- What to work on -
Copy every record exactly, leaving the pictures out.

- Supplied records -

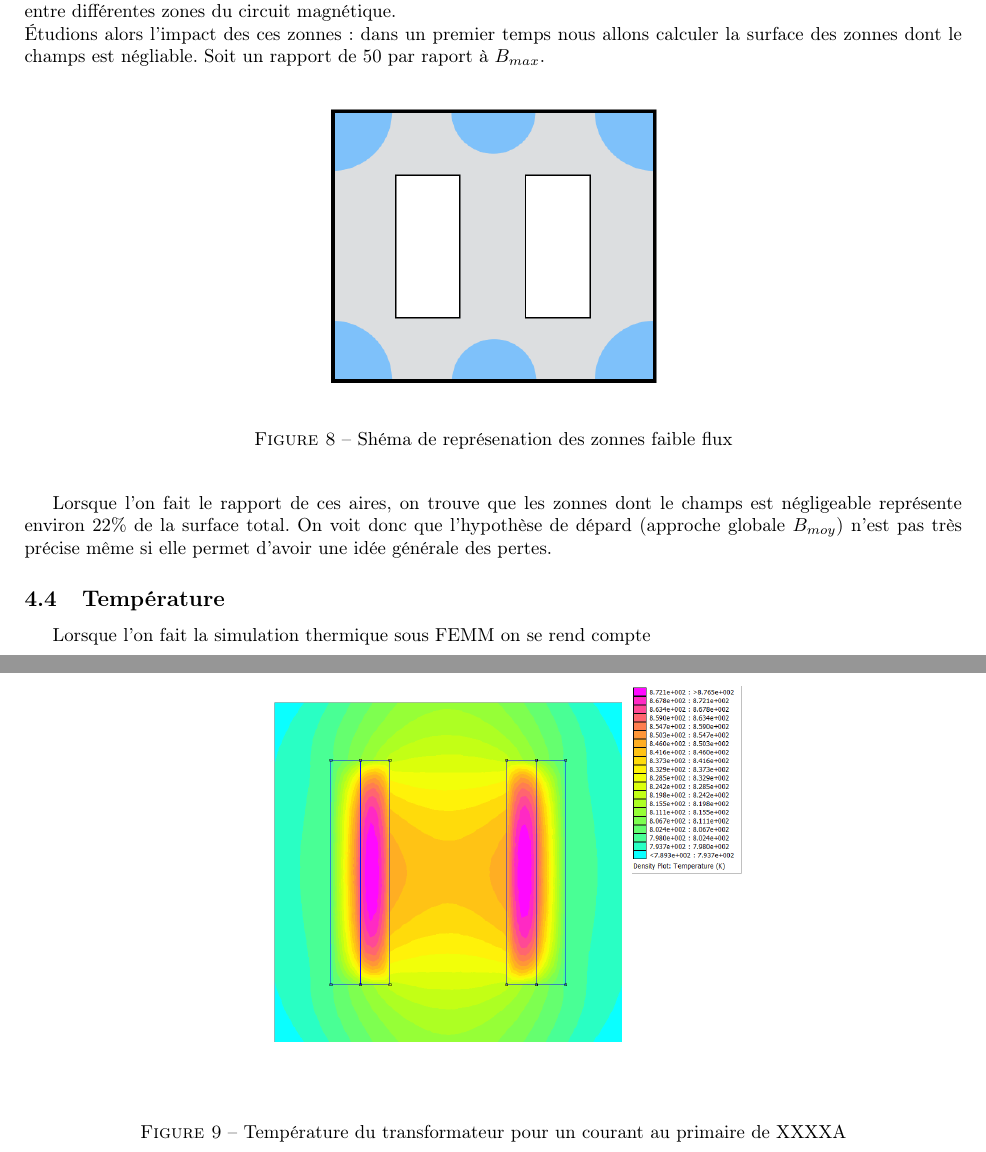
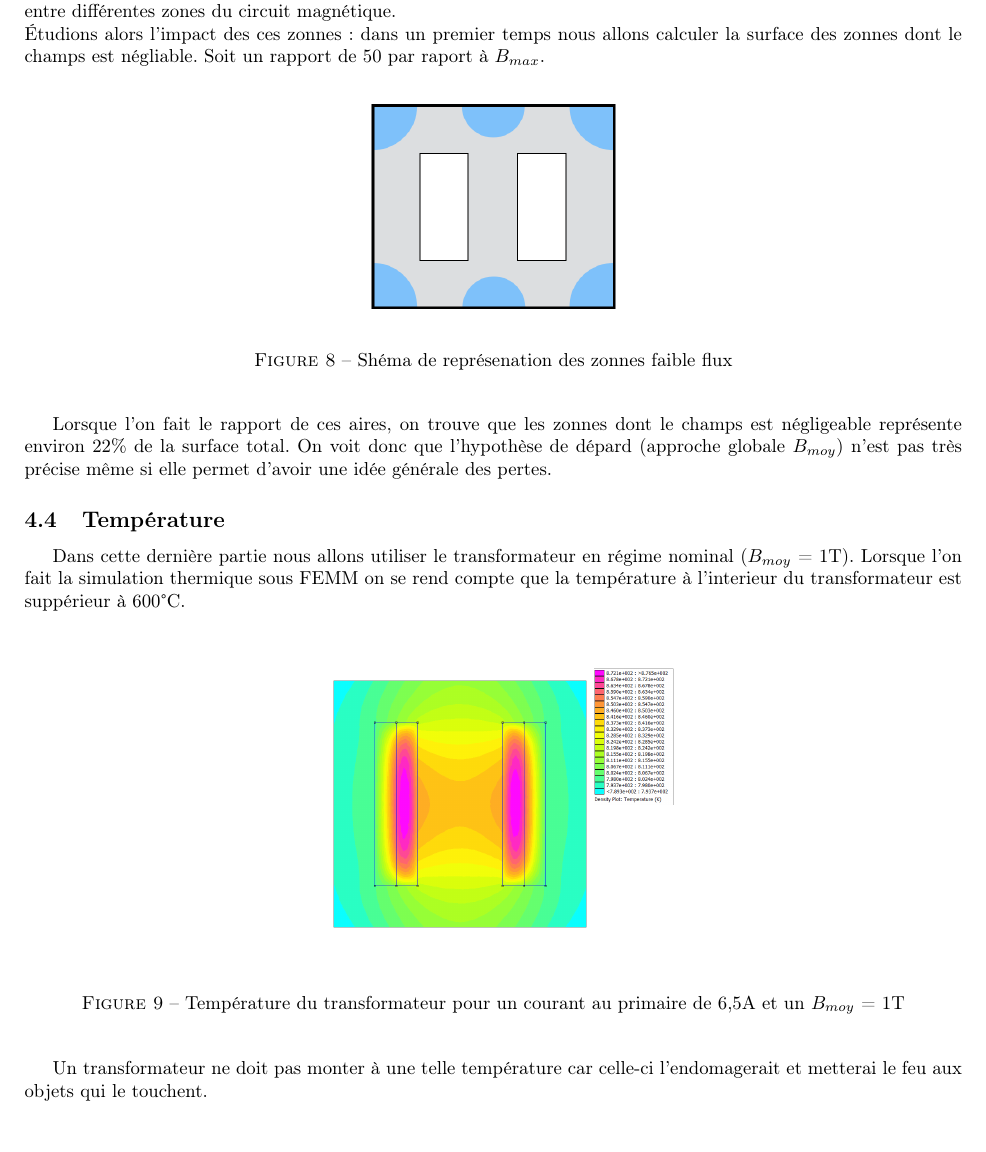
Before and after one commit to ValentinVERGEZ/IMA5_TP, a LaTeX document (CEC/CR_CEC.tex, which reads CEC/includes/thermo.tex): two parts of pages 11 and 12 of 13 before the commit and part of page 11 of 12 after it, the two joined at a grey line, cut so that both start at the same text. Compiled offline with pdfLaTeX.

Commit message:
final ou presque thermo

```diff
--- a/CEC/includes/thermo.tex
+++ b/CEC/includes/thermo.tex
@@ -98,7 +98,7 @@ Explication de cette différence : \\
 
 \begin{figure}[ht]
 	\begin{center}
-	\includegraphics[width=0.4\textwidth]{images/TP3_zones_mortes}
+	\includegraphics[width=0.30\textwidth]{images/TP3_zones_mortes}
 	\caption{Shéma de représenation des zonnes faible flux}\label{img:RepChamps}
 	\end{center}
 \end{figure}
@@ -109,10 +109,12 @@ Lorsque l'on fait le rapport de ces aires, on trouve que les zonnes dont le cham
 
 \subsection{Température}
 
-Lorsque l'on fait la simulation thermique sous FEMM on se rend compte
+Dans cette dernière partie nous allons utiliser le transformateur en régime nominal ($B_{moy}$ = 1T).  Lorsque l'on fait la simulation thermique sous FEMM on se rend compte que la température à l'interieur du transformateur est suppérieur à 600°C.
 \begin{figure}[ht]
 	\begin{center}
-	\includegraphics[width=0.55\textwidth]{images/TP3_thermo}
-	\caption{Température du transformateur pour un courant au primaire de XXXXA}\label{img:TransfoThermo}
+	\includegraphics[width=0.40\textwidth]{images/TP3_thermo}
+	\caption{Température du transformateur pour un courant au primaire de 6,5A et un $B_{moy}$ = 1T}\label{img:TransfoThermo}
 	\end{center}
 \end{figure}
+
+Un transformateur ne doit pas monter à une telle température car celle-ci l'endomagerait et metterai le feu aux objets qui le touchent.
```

- Task solution -
Before and after one commit to ValentinVERGEZ/IMA5_TP, a LaTeX document (CEC/CR_CEC.tex, which reads CEC/includes/thermo.tex): two parts of pages 11 and 12 of 13 before the commit and part of page 11 of 12 after it, the two joined at a grey line, cut so that both start at the same text. Compiled offline with pdfLaTeX.

Commit message:
final ou presque thermo

```diff
--- a/CEC/includes/thermo.tex
+++ b/CEC/includes/thermo.tex
@@ -98,7 +98,7 @@ Explication de cette différence : \\
 
 \begin{figure}[ht]
 	\begin{center}
-	\includegraphics[width=0.4\textwidth]{images/TP3_zones_mortes}
+	\includegraphics[width=0.30\textwidth]{images/TP3_zones_mortes}
 	\caption{Shéma de représenation des zonnes faible flux}\label{img:RepChamps}
 	\end{center}
 \end{figure}
@@ -109,10 +109,12 @@ Lorsque l'on fait le rapport de ces aires, on trouve que les zonnes dont le cham
 
 \subsection{Température}
 
-Lorsque l'on fait la simulation thermique sous FEMM on se rend compte
+Dans cette dernière partie nous allons utiliser le transformateur en régime nominal ($B_{moy}$ = 1T).  Lorsque l'on fait la simulation thermique sous FEMM on se rend compte que la température à l'interieur du transformateur est suppérieur à 600°C.
 \begin{figure}[ht]
 	\begin{center}
-	\includegraphics[width=0.55\textwidth]{images/TP3_thermo}
-	\caption{Température du transformateur pour un courant au primaire de XXXXA}\label{img:TransfoThermo}
+	\includegraphics[width=0.40\textwidth]{images/TP3_thermo}
+	\caption{Température du transformateur pour un courant au primaire de 6,5A et un $B_{moy}$ = 1T}\label{img:TransfoThermo}
 	\end{center}
 \end{figure}
+
+Un transformateur ne doit pas monter à une telle température car celle-ci l'endomagerait et metterai le feu aux objets qui le touchent.
```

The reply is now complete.